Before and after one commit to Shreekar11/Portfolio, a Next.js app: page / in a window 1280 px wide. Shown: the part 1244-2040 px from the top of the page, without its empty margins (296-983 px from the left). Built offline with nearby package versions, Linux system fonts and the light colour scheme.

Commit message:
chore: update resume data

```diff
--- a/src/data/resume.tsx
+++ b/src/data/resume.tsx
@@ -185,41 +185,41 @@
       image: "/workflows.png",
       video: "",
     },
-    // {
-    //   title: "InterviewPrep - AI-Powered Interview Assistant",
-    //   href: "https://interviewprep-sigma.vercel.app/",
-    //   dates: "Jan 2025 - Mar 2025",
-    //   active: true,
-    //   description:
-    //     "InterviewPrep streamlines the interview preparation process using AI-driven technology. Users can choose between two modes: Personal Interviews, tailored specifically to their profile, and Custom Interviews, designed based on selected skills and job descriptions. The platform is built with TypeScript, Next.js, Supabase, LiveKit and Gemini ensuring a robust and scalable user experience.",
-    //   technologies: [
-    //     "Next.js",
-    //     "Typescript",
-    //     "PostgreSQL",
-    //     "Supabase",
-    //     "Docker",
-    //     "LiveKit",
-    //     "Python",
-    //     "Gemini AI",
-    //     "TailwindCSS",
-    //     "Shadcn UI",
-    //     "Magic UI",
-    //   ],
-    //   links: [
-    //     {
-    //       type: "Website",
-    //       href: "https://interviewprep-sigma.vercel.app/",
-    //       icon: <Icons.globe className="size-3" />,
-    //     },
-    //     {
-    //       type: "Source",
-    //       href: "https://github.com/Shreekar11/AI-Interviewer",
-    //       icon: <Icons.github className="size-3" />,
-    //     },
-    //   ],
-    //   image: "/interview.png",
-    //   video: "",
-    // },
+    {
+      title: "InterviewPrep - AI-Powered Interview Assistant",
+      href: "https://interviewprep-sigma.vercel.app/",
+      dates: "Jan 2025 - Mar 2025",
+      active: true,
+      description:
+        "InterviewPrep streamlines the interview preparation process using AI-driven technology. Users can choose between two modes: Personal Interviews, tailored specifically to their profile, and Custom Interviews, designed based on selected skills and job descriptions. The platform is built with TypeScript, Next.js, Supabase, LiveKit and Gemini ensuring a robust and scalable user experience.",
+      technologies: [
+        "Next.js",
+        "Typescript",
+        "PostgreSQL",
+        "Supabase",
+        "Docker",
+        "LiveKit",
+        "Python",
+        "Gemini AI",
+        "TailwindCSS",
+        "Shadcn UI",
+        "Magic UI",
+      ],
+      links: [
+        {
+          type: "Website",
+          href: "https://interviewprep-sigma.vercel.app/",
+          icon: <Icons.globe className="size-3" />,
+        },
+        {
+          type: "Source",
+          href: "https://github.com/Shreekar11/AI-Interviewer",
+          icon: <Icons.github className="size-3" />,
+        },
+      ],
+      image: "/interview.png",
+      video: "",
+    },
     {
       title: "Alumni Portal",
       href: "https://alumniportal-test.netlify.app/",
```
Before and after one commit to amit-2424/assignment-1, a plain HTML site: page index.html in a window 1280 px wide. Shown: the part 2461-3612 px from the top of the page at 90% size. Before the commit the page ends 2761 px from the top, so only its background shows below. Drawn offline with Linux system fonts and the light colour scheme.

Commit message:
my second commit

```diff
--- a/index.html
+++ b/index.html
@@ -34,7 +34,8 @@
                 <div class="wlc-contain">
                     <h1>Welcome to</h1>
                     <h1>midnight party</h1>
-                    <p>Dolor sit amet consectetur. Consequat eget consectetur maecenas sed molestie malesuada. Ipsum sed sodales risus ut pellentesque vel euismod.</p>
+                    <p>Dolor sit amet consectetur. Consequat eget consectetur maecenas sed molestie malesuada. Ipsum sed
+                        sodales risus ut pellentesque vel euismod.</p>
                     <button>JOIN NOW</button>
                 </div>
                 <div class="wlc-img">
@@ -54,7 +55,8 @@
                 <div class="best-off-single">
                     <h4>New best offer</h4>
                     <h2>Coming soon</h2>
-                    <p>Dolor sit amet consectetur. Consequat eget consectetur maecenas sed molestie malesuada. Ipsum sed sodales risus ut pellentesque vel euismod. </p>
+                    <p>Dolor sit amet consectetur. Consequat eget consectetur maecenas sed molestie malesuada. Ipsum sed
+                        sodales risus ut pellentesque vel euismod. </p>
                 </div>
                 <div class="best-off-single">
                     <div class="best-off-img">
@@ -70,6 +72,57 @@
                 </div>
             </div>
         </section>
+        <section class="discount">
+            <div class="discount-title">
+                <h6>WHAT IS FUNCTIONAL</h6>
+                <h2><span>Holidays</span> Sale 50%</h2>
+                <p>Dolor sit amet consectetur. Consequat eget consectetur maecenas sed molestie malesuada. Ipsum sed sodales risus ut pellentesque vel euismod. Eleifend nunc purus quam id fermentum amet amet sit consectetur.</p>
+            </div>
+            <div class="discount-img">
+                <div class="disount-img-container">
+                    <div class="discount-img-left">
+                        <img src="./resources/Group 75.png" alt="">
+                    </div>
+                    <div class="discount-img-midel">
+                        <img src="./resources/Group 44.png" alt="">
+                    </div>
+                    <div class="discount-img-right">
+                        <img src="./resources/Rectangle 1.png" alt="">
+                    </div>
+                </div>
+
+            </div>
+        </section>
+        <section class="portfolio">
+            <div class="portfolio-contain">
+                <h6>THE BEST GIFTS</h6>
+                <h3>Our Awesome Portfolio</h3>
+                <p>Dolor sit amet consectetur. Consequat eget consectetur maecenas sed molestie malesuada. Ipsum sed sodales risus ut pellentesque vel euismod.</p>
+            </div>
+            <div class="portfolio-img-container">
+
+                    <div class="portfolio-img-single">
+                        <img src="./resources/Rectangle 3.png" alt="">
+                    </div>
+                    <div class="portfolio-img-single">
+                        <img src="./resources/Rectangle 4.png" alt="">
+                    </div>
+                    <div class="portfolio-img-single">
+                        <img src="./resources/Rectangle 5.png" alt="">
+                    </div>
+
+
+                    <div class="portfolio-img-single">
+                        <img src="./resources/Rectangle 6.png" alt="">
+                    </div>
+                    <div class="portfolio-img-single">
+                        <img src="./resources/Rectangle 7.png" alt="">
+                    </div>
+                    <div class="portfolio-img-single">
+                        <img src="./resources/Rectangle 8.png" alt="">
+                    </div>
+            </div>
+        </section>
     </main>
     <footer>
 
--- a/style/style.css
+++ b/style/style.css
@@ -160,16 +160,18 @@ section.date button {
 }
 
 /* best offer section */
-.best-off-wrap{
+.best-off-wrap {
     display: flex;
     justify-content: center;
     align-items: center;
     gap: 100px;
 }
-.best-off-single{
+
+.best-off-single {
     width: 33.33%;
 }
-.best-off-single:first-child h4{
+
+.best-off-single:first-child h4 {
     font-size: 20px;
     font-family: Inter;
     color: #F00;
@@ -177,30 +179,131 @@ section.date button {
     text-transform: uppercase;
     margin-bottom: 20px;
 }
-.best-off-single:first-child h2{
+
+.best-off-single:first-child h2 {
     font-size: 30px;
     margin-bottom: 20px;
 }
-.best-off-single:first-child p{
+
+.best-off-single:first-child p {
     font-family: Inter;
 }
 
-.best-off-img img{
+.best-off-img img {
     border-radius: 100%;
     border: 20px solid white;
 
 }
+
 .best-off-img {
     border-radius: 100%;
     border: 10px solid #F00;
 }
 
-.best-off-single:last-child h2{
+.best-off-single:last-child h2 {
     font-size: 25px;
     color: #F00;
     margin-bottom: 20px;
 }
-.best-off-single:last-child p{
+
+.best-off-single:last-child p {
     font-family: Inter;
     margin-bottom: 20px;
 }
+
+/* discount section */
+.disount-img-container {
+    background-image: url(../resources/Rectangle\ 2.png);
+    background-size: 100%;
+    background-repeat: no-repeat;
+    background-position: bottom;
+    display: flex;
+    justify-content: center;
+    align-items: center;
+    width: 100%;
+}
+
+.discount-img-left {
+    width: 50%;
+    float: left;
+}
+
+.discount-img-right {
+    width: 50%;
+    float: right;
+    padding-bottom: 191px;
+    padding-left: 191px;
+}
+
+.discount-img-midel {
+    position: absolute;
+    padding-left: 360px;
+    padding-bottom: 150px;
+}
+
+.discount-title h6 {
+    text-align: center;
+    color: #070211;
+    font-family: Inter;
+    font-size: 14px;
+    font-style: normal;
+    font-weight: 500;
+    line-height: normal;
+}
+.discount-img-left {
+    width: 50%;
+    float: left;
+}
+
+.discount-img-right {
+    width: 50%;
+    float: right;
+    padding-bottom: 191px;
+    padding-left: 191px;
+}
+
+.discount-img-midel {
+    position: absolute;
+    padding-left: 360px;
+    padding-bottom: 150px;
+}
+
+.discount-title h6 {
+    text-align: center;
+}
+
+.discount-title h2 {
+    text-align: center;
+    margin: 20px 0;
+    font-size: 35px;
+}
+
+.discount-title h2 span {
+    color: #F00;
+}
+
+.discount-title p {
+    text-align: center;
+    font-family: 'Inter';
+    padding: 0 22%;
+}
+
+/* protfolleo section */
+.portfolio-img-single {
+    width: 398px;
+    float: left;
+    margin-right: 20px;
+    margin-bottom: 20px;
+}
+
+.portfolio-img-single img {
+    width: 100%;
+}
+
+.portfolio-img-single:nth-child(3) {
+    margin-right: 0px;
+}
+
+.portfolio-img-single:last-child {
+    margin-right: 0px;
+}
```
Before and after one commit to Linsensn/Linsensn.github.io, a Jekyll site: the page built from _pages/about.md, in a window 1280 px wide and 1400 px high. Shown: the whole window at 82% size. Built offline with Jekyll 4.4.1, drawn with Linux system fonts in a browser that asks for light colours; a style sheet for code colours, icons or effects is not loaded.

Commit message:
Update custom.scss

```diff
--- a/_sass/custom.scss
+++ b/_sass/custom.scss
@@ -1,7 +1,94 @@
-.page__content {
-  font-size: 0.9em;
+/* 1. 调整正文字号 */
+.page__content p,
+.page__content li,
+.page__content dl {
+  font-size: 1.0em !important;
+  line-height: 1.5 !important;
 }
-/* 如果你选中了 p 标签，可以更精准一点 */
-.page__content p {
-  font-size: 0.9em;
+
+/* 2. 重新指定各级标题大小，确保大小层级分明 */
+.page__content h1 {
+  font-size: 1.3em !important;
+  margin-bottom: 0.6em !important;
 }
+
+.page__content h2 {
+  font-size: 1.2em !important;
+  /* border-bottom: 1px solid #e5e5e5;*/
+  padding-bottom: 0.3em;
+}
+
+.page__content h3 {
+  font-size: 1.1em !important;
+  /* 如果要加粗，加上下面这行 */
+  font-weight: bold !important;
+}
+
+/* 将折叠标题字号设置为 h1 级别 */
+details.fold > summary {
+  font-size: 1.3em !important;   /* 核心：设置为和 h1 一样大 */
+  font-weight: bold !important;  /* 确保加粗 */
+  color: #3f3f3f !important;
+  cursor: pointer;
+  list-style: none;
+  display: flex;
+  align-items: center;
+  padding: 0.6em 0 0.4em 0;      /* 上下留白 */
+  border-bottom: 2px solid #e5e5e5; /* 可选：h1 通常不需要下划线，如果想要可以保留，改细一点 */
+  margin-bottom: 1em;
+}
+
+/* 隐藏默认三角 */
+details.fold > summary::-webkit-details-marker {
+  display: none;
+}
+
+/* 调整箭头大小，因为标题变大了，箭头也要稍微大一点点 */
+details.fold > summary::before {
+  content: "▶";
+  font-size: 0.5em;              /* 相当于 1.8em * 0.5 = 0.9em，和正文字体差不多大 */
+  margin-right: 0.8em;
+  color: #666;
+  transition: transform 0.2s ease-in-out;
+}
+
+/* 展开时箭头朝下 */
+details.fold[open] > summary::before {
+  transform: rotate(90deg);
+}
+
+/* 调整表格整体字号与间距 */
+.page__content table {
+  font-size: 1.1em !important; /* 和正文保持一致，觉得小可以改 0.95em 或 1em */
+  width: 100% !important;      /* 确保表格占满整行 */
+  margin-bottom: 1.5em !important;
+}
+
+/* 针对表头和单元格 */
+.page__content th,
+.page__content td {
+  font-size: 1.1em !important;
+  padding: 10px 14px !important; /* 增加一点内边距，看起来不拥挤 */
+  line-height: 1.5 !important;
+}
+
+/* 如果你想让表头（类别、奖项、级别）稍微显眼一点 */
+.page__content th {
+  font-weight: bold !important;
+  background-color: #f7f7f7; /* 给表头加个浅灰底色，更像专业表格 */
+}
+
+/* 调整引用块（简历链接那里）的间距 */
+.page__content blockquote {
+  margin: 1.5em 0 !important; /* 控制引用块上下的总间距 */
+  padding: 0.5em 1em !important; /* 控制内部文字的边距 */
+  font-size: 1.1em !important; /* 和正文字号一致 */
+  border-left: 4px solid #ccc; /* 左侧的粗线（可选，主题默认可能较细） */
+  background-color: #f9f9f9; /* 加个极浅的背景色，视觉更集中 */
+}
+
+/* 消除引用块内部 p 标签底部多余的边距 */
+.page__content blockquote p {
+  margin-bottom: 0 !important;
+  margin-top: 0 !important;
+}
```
· · · · · · ·
Using the data above, report how many lines include the string "section" and add nothing to the number.

10